*** INFORMATION SUPPLIED Section Begins ***

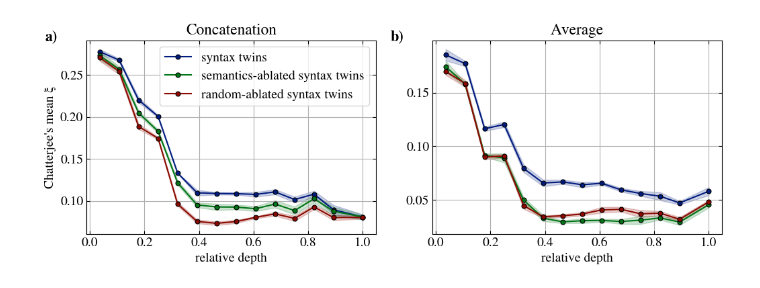
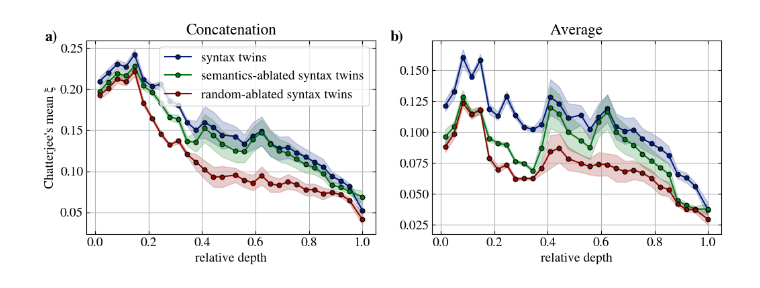
Before and after one commit to acevedo-s/syn-sem, a Jupyter notebook: decoupling-sem-from-syn.ipynb, the cells around one changed output. Cells and saved outputs as stored; diff of their text form; code cells hidden in the pictures.

```diff
--- a/decoupling-sem-from-syn.ipynb
+++ b/decoupling-sem-from-syn.ipynb
@@ -232,11 +350,8 @@ for avg_id,avg_tokens in enumerate(avg_flags):
                                           language_list_permutation=0 if center_A_flag != 0 else None,
                                           removal_method=removal_method,
                                           )
-        corr_coeff = np.load(II_folder + f"corr_coeff_{ratio_jackknife:.2f}.npy")
-        try:
-          std = np.load(II_folder + f"corr_coeff_jack_std_{ratio_jackknife:.2f}.npy")
-        except:
-          std = np.zeros_like(corr_coeff)
+        corr_coeff = np.load(II_folder + f"corr_coeff_{ratio_jackknife:.2f}.npy").mean(axis=0)
+        std = np.load(II_folder + f"corr_coeff_jack_std_{ratio_jackknife:.2f}.npy").mean(axis=0)
 
         color = colors[plot_id]
         linestyle = '-'
@@ -260,9 +375,8 @@ for avg_id,avg_tokens in enumerate(avg_flags):
           if II_index == 1: label = None
           ax[avg_id].plot(
               layers,
-              corr_coeff[II_index].diagonal(),
+              corr_coeff.diagonal(),
               label=label,
-              linestyle=_linestyles[II_index],
               color=color,
               marker='o',                # circular marker
               markersize=5,              # tweakable size
@@ -271,8 +385,8 @@ for avg_id,avg_tokens in enumerate(avg_flags):
               markeredgewidth=0.8,       # adjust border thickness
           )
           ax[avg_id].fill_between(layers,
-                          corr_coeff[II_index].diagonal() - std[II_index].diagonal(),
-                          corr_coeff[II_index].diagonal() + std[II_index].diagonal(),
+                          corr_coeff.diagonal() - std.diagonal(),
+                          corr_coeff.diagonal() + std.diagonal(),
                           alpha=0.2,
                           color=color,
                           )
@@ -300,31 +414,31 @@ ax[0].set_ylabel("Chatterjee's mean ξ")
 for a in ax[:1]:
     handles, labels = [], []
     for line in a.get_lines():
         label = line.get_label()
         if label:
             handles.append(line)
             labels.append(label)
     a.legend(handles, labels, loc='best', fontsize=rcpsize, framealpha=0.8)
 
 
 
 
 # Add panel labels
 panel_labels = ['a)', 'b)']
 for i, label in enumerate(panel_labels):
     ax[i].text(
         -0.1, 1.05,      # x, y in axis coordinates
         label,
         transform=ax[i].transAxes,  # coordinates relative to the axes
         fontsize=16,
         fontweight='bold',
         va='top',
         ha='right'
     )
 
 
 
 fig.savefig(f'{figsfolder}/decoupling_sem_from_syn_{modelA}_corr.pdf', bbox_inches='tight')
 plt.show()
 # %% [output]
-[figure, old version]
+[figure, new version]
```
Also changed, not shown: parts of 2 cells of this notebook, 22 other files.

*** INFORMATION SUPPLIED Section Ends ***

▶ **ACTION ITEM**: In the material above, find every line that has the string "notebook" and pull those lines out.

▶ **RESULT OF THE EXERCISE**:
Before and after one commit to acevedo-s/syn-sem, a Jupyter notebook: decoupling-sem-from-syn.ipynb, the cells around one changed output. Cells and saved outputs as stored; diff of their text form; code cells hidden in the pictures.
Also changed, not shown: parts of 2 cells of this notebook, 22 other files.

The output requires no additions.